PROBLEM DETAILS: Every entry below should be written out exactly, and no image should appear.

━━━━━ RECORD SET

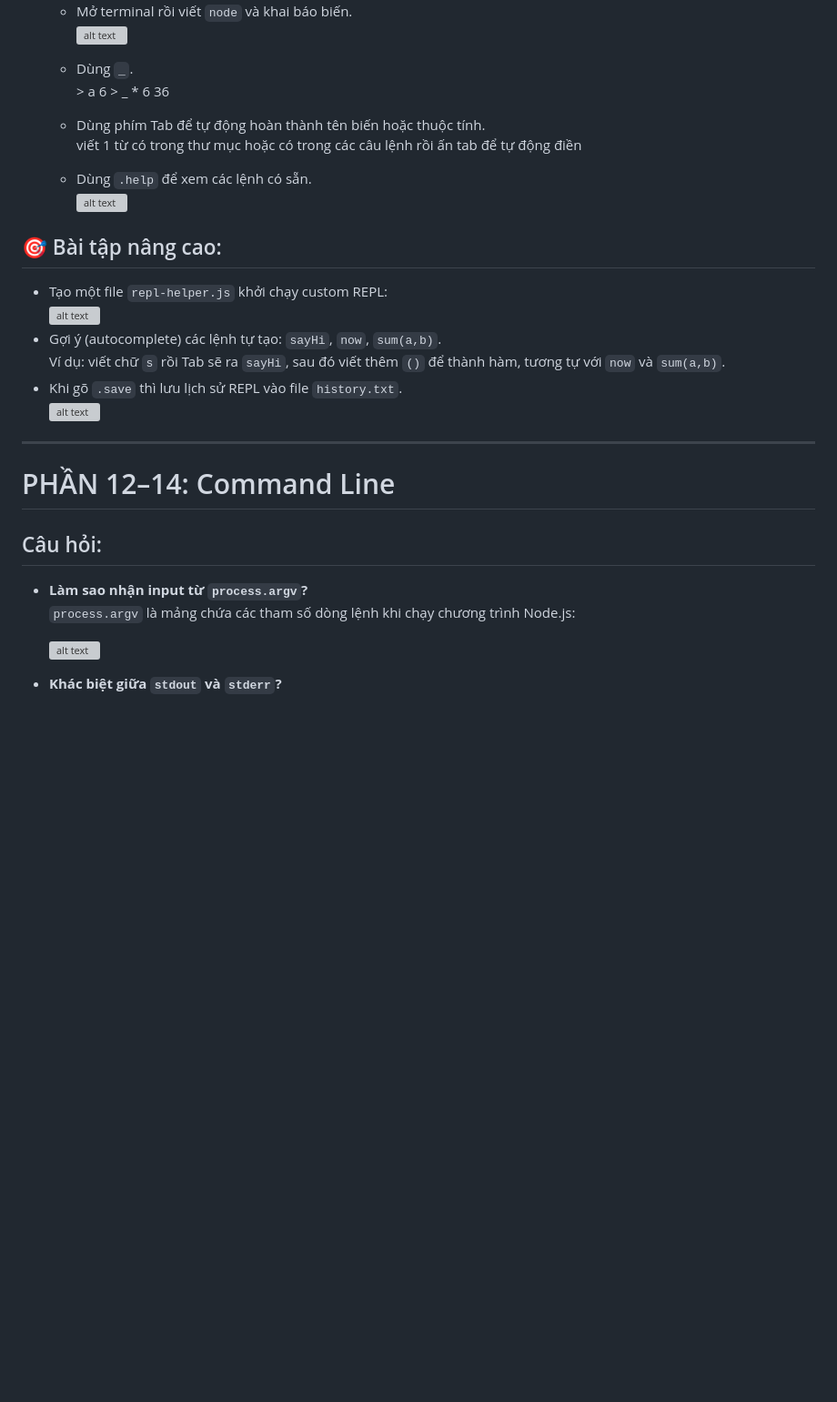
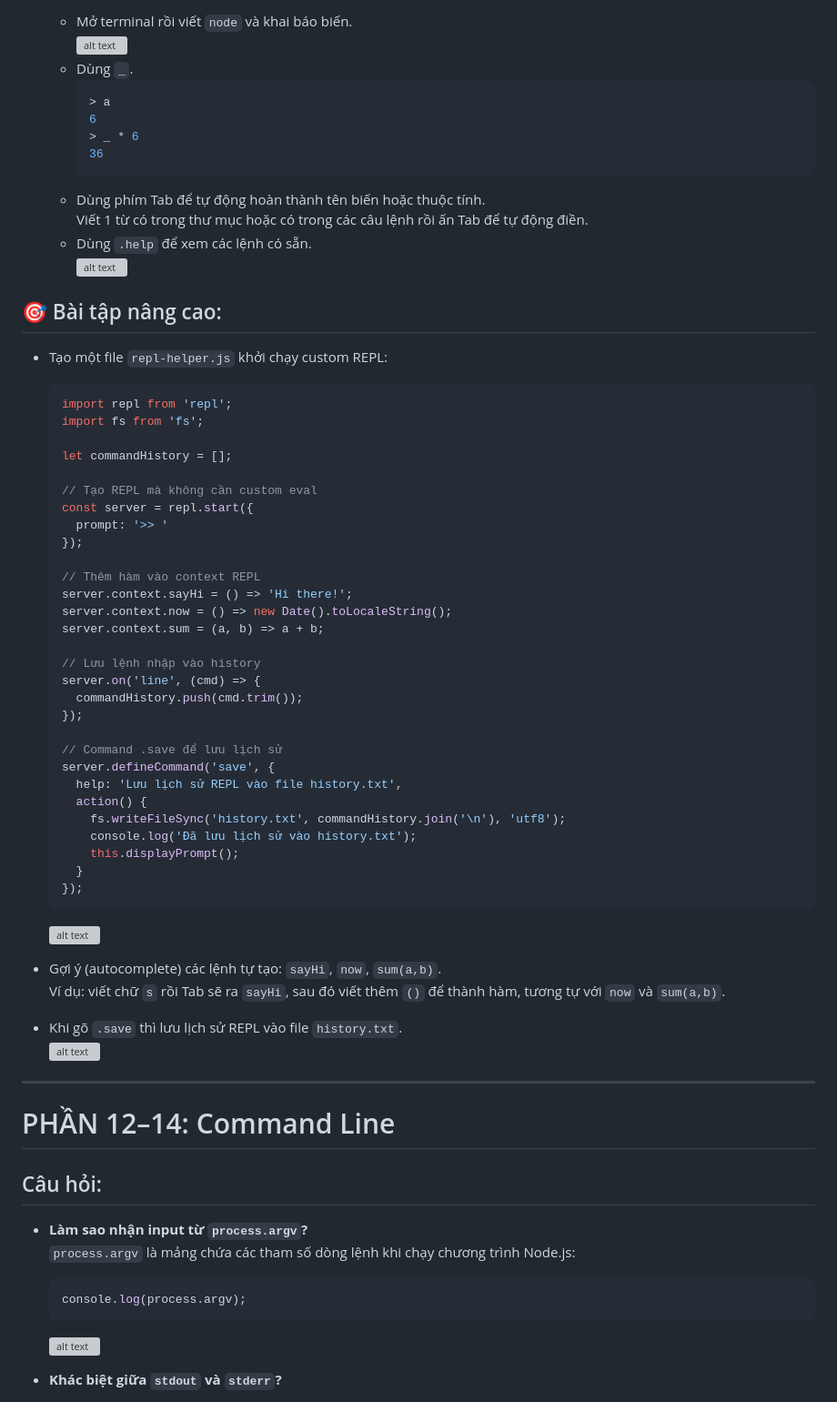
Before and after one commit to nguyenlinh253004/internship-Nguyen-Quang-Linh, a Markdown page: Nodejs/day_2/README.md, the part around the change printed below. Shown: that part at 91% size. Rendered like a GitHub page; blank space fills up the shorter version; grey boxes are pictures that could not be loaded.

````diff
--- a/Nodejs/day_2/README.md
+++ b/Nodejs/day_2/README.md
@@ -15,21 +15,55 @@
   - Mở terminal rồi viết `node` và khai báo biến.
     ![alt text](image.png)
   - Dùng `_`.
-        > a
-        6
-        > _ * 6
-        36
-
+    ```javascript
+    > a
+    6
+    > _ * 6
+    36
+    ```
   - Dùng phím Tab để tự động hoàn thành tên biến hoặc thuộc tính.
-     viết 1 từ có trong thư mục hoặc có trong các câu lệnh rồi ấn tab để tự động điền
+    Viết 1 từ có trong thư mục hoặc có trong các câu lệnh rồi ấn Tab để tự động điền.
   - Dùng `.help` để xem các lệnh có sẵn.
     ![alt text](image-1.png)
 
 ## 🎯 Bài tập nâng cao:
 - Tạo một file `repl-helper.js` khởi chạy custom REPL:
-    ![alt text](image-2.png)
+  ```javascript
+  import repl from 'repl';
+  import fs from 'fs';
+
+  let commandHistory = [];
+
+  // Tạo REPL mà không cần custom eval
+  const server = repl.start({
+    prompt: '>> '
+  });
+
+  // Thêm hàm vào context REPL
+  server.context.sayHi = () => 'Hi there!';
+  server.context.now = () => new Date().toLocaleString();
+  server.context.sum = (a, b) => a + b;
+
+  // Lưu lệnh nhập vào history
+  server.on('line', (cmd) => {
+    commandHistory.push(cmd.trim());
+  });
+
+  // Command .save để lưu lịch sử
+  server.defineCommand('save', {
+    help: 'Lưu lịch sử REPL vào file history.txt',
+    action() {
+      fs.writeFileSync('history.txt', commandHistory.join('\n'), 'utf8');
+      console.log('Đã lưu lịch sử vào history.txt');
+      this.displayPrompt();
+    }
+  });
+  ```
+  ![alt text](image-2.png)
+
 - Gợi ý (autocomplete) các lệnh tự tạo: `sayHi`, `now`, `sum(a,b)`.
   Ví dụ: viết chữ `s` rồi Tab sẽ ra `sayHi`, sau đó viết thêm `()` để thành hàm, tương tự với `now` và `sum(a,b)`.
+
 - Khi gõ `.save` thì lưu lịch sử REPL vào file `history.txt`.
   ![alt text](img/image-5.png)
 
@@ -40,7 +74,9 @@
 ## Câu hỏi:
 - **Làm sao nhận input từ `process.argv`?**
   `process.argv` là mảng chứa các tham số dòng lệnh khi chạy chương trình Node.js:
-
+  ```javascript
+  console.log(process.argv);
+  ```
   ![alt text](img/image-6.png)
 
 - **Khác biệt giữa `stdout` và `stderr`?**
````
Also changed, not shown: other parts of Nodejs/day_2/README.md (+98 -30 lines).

━━━━━━━━━━

RESULT OF THIS EXERCISE:
Before and after one commit to nguyenlinh253004/internship-Nguyen-Quang-Linh, a Markdown page: Nodejs/day_2/README.md, the part around the change printed below. Shown: that part at 91% size. Rendered like a GitHub page; blank space fills up the shorter version; grey boxes are pictures that could not be loaded.

````diff
--- a/Nodejs/day_2/README.md
+++ b/Nodejs/day_2/README.md
@@ -15,21 +15,55 @@
   - Mở terminal rồi viết `node` và khai báo biến.
     ![alt text](image.png)
   - Dùng `_`.
-        > a
-        6
-        > _ * 6
-        36
-
+    ```javascript
+    > a
+    6
+    > _ * 6
+    36
+    ```
   - Dùng phím Tab để tự động hoàn thành tên biến hoặc thuộc tính.
-     viết 1 từ có trong thư mục hoặc có trong các câu lệnh rồi ấn tab để tự động điền
+    Viết 1 từ có trong thư mục hoặc có trong các câu lệnh rồi ấn Tab để tự động điền.
   - Dùng `.help` để xem các lệnh có sẵn.
     ![alt text](image-1.png)
 
 ## 🎯 Bài tập nâng cao:
 - Tạo một file `repl-helper.js` khởi chạy custom REPL:
-    ![alt text](image-2.png)
+  ```javascript
+  import repl from 'repl';
+  import fs from 'fs';
+
+  let commandHistory = [];
+
+  // Tạo REPL mà không cần custom eval
+  const server = repl.start({
+    prompt: '>> '
+  });
+
+  // Thêm hàm vào context REPL
+  server.context.sayHi = () => 'Hi there!';
+  server.context.now = () => new Date().toLocaleString();
+  server.context.sum = (a, b) => a + b;
+
+  // Lưu lệnh nhập vào history
+  server.on('line', (cmd) => {
+    commandHistory.push(cmd.trim());
+  });
+
+  // Command .save để lưu lịch sử
+  server.defineCommand('save', {
+    help: 'Lưu lịch sử REPL vào file history.txt',
+    action() {
+      fs.writeFileSync('history.txt', commandHistory.join('\n'), 'utf8');
+      console.log('Đã lưu lịch sử vào history.txt');
+      this.displayPrompt();
+    }
+  });
+  ```
+  ![alt text](image-2.png)
+
 - Gợi ý (autocomplete) các lệnh tự tạo: `sayHi`, `now`, `sum(a,b)`.
   Ví dụ: viết chữ `s` rồi Tab sẽ ra `sayHi`, sau đó viết thêm `()` để thành hàm, tương tự với `now` và `sum(a,b)`.
+
 - Khi gõ `.save` thì lưu lịch sử REPL vào file `history.txt`.
   ![alt text](img/image-5.png)
 
@@ -40,7 +74,9 @@
 ## Câu hỏi:
 - **Làm sao nhận input từ `process.argv`?**
   `process.argv` là mảng chứa các tham số dòng lệnh khi chạy chương trình Node.js:
-
+  ```javascript
+  console.log(process.argv);
+  ```
   ![alt text](img/image-6.png)
 
 - **Khác biệt giữa `stdout` và `stderr`?**
````
Also changed, not shown: other parts of Nodejs/day_2/README.md (+98 -30 lines).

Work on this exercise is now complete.